• _EXERCISE DESCRIPTION_:
Find how many lines in the material below hold the word "OpenFlow". Reply with that figure alone.

**** DATA SUPPLIED ****

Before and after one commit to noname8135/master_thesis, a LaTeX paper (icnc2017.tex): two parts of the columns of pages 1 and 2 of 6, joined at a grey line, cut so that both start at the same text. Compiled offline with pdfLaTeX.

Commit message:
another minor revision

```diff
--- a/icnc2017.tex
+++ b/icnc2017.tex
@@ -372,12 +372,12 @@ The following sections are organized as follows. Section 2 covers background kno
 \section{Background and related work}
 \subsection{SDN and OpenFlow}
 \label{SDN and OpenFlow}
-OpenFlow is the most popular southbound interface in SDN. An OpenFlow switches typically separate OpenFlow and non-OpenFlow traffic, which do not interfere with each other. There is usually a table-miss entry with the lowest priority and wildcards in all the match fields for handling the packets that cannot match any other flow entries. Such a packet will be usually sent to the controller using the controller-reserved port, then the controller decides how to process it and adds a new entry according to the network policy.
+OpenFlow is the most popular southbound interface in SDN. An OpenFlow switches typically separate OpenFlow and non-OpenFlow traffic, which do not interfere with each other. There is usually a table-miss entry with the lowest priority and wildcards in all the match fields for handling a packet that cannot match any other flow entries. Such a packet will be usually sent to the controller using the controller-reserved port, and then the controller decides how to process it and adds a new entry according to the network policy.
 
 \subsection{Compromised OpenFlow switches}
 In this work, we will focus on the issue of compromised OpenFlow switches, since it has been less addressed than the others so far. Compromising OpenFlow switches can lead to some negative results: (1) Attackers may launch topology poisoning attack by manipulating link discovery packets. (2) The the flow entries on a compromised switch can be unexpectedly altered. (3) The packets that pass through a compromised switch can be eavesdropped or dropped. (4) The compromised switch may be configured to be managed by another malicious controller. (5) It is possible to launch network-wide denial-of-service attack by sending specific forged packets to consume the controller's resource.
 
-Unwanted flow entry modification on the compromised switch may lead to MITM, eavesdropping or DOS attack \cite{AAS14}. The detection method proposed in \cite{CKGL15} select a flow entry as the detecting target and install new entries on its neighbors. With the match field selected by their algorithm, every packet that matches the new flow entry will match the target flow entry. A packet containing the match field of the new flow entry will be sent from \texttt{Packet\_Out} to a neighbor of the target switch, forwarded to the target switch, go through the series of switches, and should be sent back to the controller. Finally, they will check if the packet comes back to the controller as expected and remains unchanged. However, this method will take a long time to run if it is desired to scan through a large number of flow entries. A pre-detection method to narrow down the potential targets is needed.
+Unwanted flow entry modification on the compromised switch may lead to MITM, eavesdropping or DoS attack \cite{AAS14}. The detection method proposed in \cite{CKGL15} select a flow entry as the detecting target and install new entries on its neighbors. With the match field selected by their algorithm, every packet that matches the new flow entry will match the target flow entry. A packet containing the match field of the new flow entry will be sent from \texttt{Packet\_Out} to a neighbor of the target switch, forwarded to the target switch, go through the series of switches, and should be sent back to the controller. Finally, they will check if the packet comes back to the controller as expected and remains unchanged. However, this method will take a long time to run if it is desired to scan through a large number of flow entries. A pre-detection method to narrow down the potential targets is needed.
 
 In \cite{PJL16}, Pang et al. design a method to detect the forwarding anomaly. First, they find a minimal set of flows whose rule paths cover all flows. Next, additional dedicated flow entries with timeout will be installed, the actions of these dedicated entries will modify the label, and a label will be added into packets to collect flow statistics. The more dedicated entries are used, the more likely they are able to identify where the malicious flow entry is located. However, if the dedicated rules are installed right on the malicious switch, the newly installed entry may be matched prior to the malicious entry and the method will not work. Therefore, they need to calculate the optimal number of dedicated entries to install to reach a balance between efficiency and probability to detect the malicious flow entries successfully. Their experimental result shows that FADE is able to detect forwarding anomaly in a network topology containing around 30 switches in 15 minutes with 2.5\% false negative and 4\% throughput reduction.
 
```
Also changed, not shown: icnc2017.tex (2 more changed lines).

****

• _WORKED SOLUTION_:
6